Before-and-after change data
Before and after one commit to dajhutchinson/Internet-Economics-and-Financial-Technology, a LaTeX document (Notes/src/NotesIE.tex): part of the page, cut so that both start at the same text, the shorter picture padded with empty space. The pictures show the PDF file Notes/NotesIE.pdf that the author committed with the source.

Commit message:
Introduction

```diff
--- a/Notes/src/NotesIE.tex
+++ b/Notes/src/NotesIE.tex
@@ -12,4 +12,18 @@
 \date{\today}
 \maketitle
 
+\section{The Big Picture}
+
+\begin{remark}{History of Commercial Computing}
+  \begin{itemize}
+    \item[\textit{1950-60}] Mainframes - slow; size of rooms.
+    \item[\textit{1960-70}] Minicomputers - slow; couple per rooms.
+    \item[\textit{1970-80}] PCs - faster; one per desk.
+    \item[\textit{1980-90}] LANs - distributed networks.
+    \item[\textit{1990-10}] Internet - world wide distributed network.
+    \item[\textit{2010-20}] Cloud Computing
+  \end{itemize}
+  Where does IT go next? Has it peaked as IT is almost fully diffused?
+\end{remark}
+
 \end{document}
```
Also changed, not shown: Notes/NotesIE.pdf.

What is being asked:
Line by line, repeat the data exactly.

Result of the task:
Before and after one commit to dajhutchinson/Internet-Economics-and-Financial-Technology, a LaTeX document (Notes/src/NotesIE.tex): part of the page, cut so that both start at the same text, the shorter picture padded with empty space. The pictures show the PDF file Notes/NotesIE.pdf that the author committed with the source.

Commit message:
Introduction

```diff
--- a/Notes/src/NotesIE.tex
+++ b/Notes/src/NotesIE.tex
@@ -12,4 +12,18 @@
 \date{\today}
 \maketitle
 
+\section{The Big Picture}
+
+\begin{remark}{History of Commercial Computing}
+  \begin{itemize}
+    \item[\textit{1950-60}] Mainframes - slow; size of rooms.
+    \item[\textit{1960-70}] Minicomputers - slow; couple per rooms.
+    \item[\textit{1970-80}] PCs - faster; one per desk.
+    \item[\textit{1980-90}] LANs - distributed networks.
+    \item[\textit{1990-10}] Internet - world wide distributed network.
+    \item[\textit{2010-20}] Cloud Computing
+  \end{itemize}
+  Where does IT go next? Has it peaked as IT is almost fully diffused?
+\end{remark}
+
 \end{document}
```
Also changed, not shown: Notes/NotesIE.pdf.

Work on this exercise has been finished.